The State cites People v. Hester, 39 Ill. 2d 489, for the rule that it is not reversible error to fail to disclose results of scientific tests absent intimation that such results were contrary to testimony at the trial. In Hester, we held that the notations jotted down by the crime laboratory technicians need not be turned over absent intimation that they were contrary to their testimony. However, in Hester, the defendant had been given “prior statements of all State witnesses, copies of his written confession and the complete records of the board of education concerning him, copies of the autopsy and crime laboratory test results, as well as the opportunity on two occasions for his own experts to perform independent experiments on the physical evidence at the police laboratory, although the results of these tests were never offered at the trial.” (39 Ill.2d at 516.) We there observed that the defendant was not deprived of any right because he failed to obtain the notations jotted down particularly in view of the broad discovery granted to him. The circumstances in this respect in Hester are a far cry from those in the case at bar, where all discovery was denied.
We also note that the defendant should have been granted a pretrial request for a list of witnesses to the *30extent allowed by statute (Ill.Rev.Stat. 1969, ch. 38, par. 114 — 9), and that he should have been allowed to examine the physical evidence, e.g., the clothing and hair samples, which the prosecution intended to introduce in evidence at the trial. (People v. Tribbett, 90 Ill.App.2d 296, aff’d 41 Ill.2d 267.) Likewise, where no privilege exists and where the relevancy and competency of pretrial statements or reports shall have been established, the trial judge should order that the reports or pretrial statements of the prosecution witnesses in the possession or control of the State be made available to the defendant for his inspection and use for impeachment purposes upon a proper showing of their existence. “The State has no interest in interposing any obstacle to the disclosure of the facts, unless it is interested in convicting accused parties on the testimony of untrustworthy persons. (People v. Johnson, 31 Ill.2d 602, 605; People v. Wolff, 19 Ill.2d 318, 327; People v. Moses, 11 Ill.2d 84, 89.) The rule relative to the production of pretrial statements of prosecution witnesses also applies to police reports. People v. Cagle, 41 Ill.2d 528, 534.

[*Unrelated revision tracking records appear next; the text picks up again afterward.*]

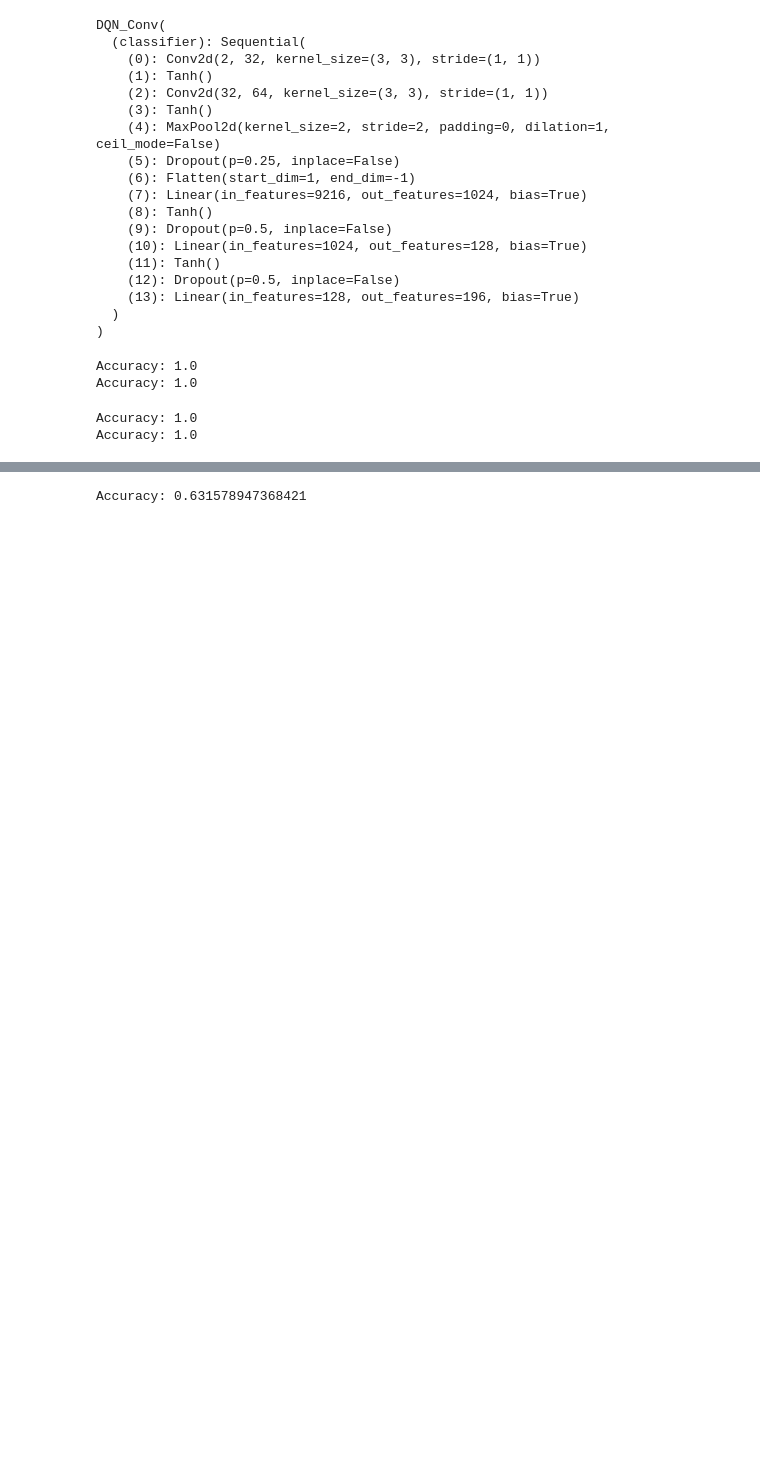
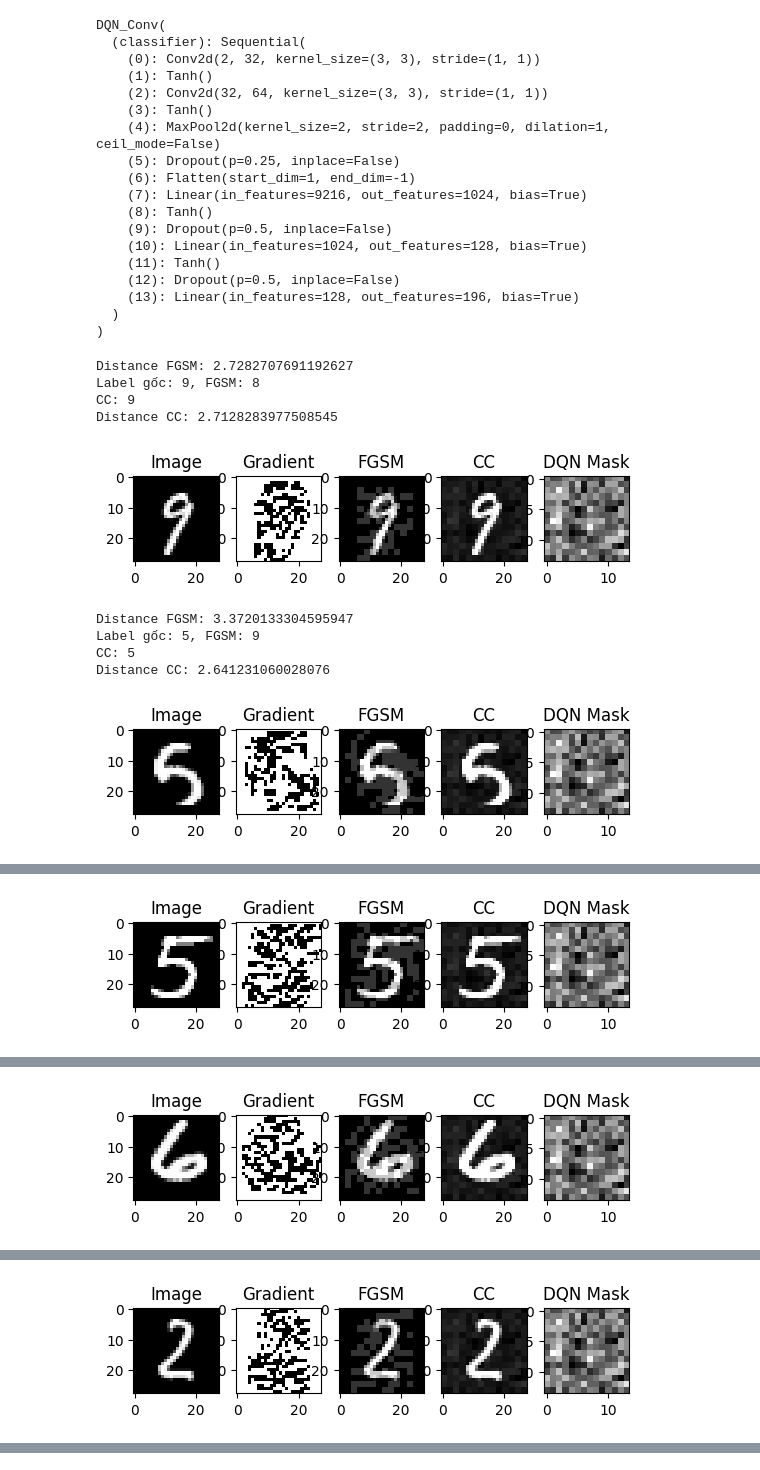
Before and after one commit to HoKhanhDyu/RLAT, a Jupyter notebook: visualize.ipynb, the cells around one changed output, grey strips where cells are left out. Saved outputs shown, nothing was run; the diff lists cells and outputs as text; code cells hidden in the pictures; blank space fills up the shorter version.

```diff
--- a/visualize.ipynb
+++ b/visualize.ipynb
@@ -37,7 +37,7 @@ def fgsm_attack(image, epsilon, gradient):
 
     # sign_gradient[sign_gradient] = 0
     # Tạo mẫu tấn công
-    perturbed_image = image + epsilon * sign_gradient
+    perturbed_image = image + epsilon * new_sign.to(device)
     # Giới hạn giá trị pixel [0, 1]
     perturbed_image = torch.clamp(perturbed_image, 0, 1)
 
@@ -139,64 +139,70 @@ for images, labels in tqdm(dataloader):
     # for i in range(14):
     #     for j in range(14):
     #         grid_img[i, j] = gradient[0, 0, i*2:(i+1)*2, j*2:(j+1)*2].mean().item()
 
     grid_img = gradient.view(28, 28).detach().sign().cpu().numpy()
     # 0 if < 0 else 1
     grid_img = np.where(grid_img < 0, 0, 1)
 
     # Tạo mẫu nhiễu
     perturbed_image, sign_gradient = fgsm_attack(images, epsilon, gradient)
 
     distance = torch.norm(perturbed_image - images)
-    # print(f"Distance FGSM: {distance}")
+    print(f"Distance FGSM: {distance}")
 
     # Kiểm tra dự đoán trên mẫu bị tấn công
     outputs_perturbed = model(perturbed_image)
     _, final_pred = outputs_perturbed.max(1)
 
-    # print(f"Label gốc: {start_label}, FGSM: {final_pred.item()}")
+    print(f"Label gốc: {start_label}, FGSM: {final_pred.item()}")
 
     attack2_image = fgsm_attack_2(images, epsilon, torch.tensor(dqn_img).float().to(device))
     outputs_perturbed2 = model(attack2_image)
     _, final_pred2 = outputs_perturbed2.max(1)
-    # print(f"CC: {final_pred2.item()}")
+    print(f"CC: {final_pred2.item()}")
     distance2 = torch.norm(attack2_image - images)
-    # print(f"Distance CC: {distance2}")
+    print(f"Distance CC: {distance2}")
 
-    # # Hiển thị mẫu gốc, grad và mẫu bị tấn công
-    # import matplotlib.pyplot as plt
-    # plt.figure()
-    # plt.subplot(151)
-    # plt.imshow(images.squeeze().cpu().detach().numpy(), cmap='gray')
-    # plt.title('Image')
-    # plt.subplot(152)
-    # plt.imshow(grid_img, cmap='gray')
-    # plt.title('Gradient')
-    # plt.subplot(153)
-    # plt.imshow(perturbed_image.squeeze().detach().cpu().numpy(), cmap='gray')
-    # plt.title('FGSM')
-    # plt.subplot(154)
-    # plt.imshow(attack2_image.squeeze().detach().cpu().numpy(), cmap='gray')
-    # plt.title('CC')
-    # plt.subplot(155)
-    # plt.imshow(dqn_img, cmap='gray')
-    # plt.title('DQN Mask')
+    # Hiển thị mẫu gốc, grad và mẫu bị tấn công
+    import matplotlib.pyplot as plt
+    plt.figure()
+    plt.subplot(151)
+    plt.imshow(images.squeeze().cpu().detach().numpy(), cmap='gray')
+    plt.title('Image')
+    plt.subplot(152)
+    plt.imshow(grid_img, cmap='gray')
+    plt.title('Gradient')
+    plt.subplot(153)
+    plt.imshow(perturbed_image.squeeze().detach().cpu().numpy(), cmap='gray')
+    plt.title('FGSM')
+    plt.subplot(154)
+    plt.imshow(attack2_image.squeeze().detach().cpu().numpy(), cmap='gray')
+    plt.title('CC')
+    plt.subplot(155)
+    plt.imshow(dqn_img, cmap='gray')
+    plt.title('DQN Mask')
 
 
-    # plt.show()
+    plt.show()
 
-    # t -= 1
-    # if t == 0:
-    #     break
-    total += 1
-    if start_label != final_pred.item():
-        correct += 1
+    t -= 1
+    if t == 0:
+        break
+    # total += 1
+    # if start_label != final_pred2.item():
+    #     correct += 1
 
-    print(f"Accuracy: {correct/total}")
+    # print(f"Accuracy: {correct/total}")
 
 # print(f"Accuracy: {correct/total}")
 # %% [output]
-Accuracy: 1.0
-Accuracy: 1.0
+Distance FGSM: 2.7282707691192627
+Label gốc: 9, FGSM: 8
+CC: 9
+Distance CC: 2.7128283977508545
+[figure, added]
-Accuracy: 1.0
-Accuracy: 1.0
+Distance FGSM: 3.3720133304595947
+Label gốc: 5, FGSM: 9
+CC: 5
+Distance CC: 2.641231060028076
+[figure, added]
@@ -204,0 +213 @@ Accuracy: 0.6666666666666666
+[figure, added]
@@ -206,0 +218 @@ Accuracy: 0.625
+[figure, added]
@@ -208,0 +223 @@ Accuracy: 0.7
+[figure, added]
@@ -217 +228,0 @@ Accuracy: 0.6111111111111112
-Accuracy: 0.631578947368421
```
Also changed, not shown: parts of 1 cell of this notebook, 2 other files.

The totality of the denial of the discovery and access to information to which the defendant was entitled constituted a denial of due process and necessitates a retrial of this case. Undoubtedly one of the reasons for the complete denial of discovery to the defendant was the breadth of the discovery which he sought. As his counsel puts it, his request was “unprecedented.” He clearly sought much by way of discovery to which he was not entitled. Nevertheless the complete denial of discovery resulted in a violation of due process.
We find it necessary to discuss only certain of the other alleged errors in the conduct of the trial and we presume that upon remand such errors will not recur. Section 2 of “An Act to provide for trial in a circuit court for a psychiatric examination of persons charged with sexual crimes against children” (Ill.Rev.Stat. 1969, ch. 23, *31par. 2402) provides that the court require a psychiatric examination of the person charged. Also, under the facts of this case, we do not find an abuse of discretion in the trial court’s denial of the request for a bill of particulars. (People v. Curtis, 41 Ill.2d 147, 148; People v. Sims, 393 Ill. 238, 242.) And, in exercising its discretion as to whether or not the 1955 conviction of the defendant for armed robbery should be admitted into evidence for impeachment purposes, the trial court should be guided by the considerations noted in People v. Montgomery, 47 Ill. 2d 510.
For the reasons stated, the judgment is reversed and the cause remanded for a new trial.
Reversed and remanded.